Giorgione's innovation here was the creation of the first erotic portrait, and the approach became popular in Venetian art in the 1500s. The work influenced Titian's Flora (1516-1520), later artists like Caravaggio, as seen in his Boy with a Basket of Fruit (1593-1594), and 20th century artists like Pablo Picasso with his Nude, Green Leaves and Bust, a 1932 portrait of his lover, Marie-Therese.
Useful Resources on The Venetian School
- 8k viewsVenetian Renaissance Colore: A Material ThingElena Phipps and Barbara Berrie / The Met
- 4k viewsMeet the Masters of Renaissance VeniceRoyal Academy of Art
- 129k viewsIslamic Art and Culture in the Renaissance: The True Moor of VeniceMichael Barry / The Met
- 5k viewsThe Impact of the Islamic World on Venetian ArchitectureDeborah Howard / Cambridge Muslim College
- 262k viewsTitian: Flesh - Art Documentaryinfo
- 10k viewsThe Renaissance Unchained: Bellini and oil paintsOur PickBBC4
- 21k viewsIntroduction: Veronese Magnificence in Renaissance VeniceNational Gallery
- 47k viewsGiovanni Bellini: A pioneering Venetian artistTalk by Caroline Campbell / National Gallery, London
- 3k viewsVenetian Painting Giorgione and TitianWith Peter Beal
- 1k viewsGiorgione: Portrait of a ManTalk by Dr. John Marciari / San Diego Museum of Art
- 49k viewsTitian: Painting the Myth of Ariadne and BacchusTalk by Matthias Wivel / National Gallery, London
- 18k viewsPaolo Veronese: a moment in the story of Alexander the GreatTalk by Karly Allen / National Gallery
- 2k viewsVeronese at the National GalleryTalk by Waldemar Januszczak
- The Venetian SchoolBy Giulio D'Agostino
- Italian Pictures of the Renaissance: Venetian SchoolOur PickBy Bernard Berenson
- Masters of Art: TitianBy Marion Kaminski
- Titian, Tintoretto, Veronese: Rivals in Renaissance ItalyBy Frederick Ilchman, David Rosand, and Linda Borean, et al.
- Giovanni Bellini: Landscapes of Faith in Renaissance VeniceBy Davide Gasparotto

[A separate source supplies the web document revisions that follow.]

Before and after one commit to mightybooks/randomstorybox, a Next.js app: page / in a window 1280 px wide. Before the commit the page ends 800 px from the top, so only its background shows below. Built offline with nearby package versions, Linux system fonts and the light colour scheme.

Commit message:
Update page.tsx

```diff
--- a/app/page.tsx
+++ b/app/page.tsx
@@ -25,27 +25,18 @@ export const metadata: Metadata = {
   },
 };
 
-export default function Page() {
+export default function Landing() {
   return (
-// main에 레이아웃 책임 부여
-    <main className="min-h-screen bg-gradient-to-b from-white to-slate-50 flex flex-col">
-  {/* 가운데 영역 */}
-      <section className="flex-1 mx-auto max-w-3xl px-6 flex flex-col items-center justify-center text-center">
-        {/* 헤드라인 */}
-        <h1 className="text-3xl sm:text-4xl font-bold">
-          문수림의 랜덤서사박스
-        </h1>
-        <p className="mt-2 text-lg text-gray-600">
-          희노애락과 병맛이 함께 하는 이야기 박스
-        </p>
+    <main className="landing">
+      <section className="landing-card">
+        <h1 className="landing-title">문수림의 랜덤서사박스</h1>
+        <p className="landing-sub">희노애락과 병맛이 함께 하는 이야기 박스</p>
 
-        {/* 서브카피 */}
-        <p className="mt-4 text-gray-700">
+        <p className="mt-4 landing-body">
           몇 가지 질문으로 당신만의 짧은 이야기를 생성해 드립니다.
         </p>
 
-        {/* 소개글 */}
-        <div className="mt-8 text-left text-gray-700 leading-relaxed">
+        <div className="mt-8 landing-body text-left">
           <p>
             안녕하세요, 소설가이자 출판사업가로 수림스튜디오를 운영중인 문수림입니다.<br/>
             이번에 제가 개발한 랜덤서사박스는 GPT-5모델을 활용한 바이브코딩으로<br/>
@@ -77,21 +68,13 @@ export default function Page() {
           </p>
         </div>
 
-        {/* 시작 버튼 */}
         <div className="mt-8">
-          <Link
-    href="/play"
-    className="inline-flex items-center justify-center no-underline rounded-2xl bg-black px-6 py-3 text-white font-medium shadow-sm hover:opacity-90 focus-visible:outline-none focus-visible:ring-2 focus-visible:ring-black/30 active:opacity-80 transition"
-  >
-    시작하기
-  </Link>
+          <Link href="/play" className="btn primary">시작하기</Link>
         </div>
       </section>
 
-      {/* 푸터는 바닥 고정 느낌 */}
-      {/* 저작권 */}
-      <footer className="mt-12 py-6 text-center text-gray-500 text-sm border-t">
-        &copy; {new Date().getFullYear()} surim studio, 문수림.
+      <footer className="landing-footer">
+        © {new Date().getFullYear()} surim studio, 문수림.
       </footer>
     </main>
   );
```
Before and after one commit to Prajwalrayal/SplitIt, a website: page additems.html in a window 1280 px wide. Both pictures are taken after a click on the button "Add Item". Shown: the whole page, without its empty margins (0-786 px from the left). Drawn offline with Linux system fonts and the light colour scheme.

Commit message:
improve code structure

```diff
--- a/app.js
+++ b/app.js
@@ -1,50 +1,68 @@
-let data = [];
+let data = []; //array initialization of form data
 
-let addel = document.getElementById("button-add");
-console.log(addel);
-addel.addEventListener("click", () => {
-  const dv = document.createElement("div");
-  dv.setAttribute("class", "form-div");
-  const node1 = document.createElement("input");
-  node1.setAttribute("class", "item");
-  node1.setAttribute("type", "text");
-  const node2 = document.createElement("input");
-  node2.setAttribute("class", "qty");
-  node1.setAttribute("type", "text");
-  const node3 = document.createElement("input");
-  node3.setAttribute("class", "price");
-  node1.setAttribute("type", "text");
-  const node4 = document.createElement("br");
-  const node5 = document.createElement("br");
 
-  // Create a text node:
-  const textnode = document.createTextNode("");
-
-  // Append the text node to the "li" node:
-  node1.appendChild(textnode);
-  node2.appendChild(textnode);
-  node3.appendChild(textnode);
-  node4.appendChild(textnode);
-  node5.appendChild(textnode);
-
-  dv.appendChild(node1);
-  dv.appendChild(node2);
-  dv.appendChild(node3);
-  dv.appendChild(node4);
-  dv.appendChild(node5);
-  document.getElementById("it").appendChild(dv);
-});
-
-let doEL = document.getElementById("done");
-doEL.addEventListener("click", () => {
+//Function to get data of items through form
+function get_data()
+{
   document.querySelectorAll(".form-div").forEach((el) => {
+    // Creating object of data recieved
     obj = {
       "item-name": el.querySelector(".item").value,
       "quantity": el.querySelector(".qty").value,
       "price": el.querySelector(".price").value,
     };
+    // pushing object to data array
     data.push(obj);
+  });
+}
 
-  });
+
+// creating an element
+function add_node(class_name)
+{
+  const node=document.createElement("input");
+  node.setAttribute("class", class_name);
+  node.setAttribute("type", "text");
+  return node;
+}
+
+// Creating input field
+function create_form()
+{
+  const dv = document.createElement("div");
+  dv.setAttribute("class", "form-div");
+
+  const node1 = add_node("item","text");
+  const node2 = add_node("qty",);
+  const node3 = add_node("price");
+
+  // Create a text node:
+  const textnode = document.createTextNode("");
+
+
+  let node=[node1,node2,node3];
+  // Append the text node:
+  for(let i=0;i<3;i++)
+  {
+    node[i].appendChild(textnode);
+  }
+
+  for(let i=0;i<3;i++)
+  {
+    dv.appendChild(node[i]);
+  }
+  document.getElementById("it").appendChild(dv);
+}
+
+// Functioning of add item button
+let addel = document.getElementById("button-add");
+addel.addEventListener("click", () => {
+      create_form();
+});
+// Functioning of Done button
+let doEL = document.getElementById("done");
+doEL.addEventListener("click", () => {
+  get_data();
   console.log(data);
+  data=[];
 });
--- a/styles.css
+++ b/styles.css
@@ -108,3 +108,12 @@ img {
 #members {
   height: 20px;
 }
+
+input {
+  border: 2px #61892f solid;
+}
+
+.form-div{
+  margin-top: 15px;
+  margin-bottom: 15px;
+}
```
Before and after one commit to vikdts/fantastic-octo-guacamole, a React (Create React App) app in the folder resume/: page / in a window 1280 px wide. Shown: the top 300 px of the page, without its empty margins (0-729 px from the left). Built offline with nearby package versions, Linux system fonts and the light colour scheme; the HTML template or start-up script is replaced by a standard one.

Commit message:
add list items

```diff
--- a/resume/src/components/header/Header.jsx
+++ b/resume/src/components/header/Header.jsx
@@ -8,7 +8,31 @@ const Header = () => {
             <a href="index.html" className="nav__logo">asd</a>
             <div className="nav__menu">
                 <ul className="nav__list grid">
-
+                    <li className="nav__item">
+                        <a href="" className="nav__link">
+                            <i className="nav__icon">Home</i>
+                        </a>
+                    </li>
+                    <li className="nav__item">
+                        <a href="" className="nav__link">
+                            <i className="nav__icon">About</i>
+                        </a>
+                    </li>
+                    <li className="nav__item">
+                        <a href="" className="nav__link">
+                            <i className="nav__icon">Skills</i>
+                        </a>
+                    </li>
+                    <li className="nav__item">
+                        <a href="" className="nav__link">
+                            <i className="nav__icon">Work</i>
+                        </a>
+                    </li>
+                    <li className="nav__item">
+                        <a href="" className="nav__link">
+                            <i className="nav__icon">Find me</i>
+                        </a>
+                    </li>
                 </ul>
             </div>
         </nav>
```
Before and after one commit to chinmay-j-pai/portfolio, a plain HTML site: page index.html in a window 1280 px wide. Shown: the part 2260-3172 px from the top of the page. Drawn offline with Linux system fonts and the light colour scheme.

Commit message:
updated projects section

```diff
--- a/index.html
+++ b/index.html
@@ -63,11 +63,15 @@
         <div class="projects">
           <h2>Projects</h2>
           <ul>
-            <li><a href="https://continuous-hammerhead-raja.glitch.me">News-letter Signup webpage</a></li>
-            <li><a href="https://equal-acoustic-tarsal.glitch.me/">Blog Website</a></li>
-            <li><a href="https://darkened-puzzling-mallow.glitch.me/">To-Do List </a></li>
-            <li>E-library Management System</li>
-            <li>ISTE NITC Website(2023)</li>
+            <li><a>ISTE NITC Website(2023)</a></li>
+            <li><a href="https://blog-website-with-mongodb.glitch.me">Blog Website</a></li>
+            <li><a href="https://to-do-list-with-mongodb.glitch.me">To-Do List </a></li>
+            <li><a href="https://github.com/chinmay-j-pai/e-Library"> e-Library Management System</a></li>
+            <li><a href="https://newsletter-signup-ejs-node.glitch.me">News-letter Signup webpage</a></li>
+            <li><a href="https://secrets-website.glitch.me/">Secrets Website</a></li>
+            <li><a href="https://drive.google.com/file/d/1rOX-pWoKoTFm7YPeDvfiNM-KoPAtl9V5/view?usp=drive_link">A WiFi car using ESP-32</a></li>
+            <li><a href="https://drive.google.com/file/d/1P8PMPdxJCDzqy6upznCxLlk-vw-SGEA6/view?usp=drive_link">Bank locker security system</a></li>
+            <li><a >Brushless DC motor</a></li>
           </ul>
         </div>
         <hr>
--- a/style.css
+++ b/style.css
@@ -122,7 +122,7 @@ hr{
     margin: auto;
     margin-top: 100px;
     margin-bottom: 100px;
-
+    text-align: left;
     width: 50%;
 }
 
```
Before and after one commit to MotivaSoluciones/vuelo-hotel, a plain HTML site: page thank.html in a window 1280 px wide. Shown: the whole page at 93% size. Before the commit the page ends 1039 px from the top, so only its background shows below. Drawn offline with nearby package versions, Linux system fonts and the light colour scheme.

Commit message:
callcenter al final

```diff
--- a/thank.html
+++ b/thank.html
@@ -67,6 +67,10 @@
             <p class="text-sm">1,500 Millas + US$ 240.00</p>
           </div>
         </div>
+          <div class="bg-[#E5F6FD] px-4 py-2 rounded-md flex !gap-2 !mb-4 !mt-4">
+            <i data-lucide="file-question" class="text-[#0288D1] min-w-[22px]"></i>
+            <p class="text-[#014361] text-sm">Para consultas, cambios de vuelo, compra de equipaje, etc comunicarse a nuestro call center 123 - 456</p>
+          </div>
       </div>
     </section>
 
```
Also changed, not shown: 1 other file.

- GiorgioneBy Enrico Dal Pozzolo
- A jester at the last supper? How Veronese became his era's Ai WeiweiBy Jonathan Jones / The Guardian / March 19, 2014
- Laura, Giorgione (1506)By Jonathan Jones / The Guardian / February 22, 2003
- Art Historical Musing: Ludovico Dolce's "Aretino"By Deborah Feller
- What light can Tintoretto shed on modern art at the Venice Biennale?By Jonathan Jones / The Guardian / May 9, 2011
- Titian the Monumental: From A to ZOur PickBy Roderick Conway Morris / The New York Times / May 30, 2013
- Titian: wheeler dealer who created a goddessBy Mark Hudson / The Telegraph / September 1, 2009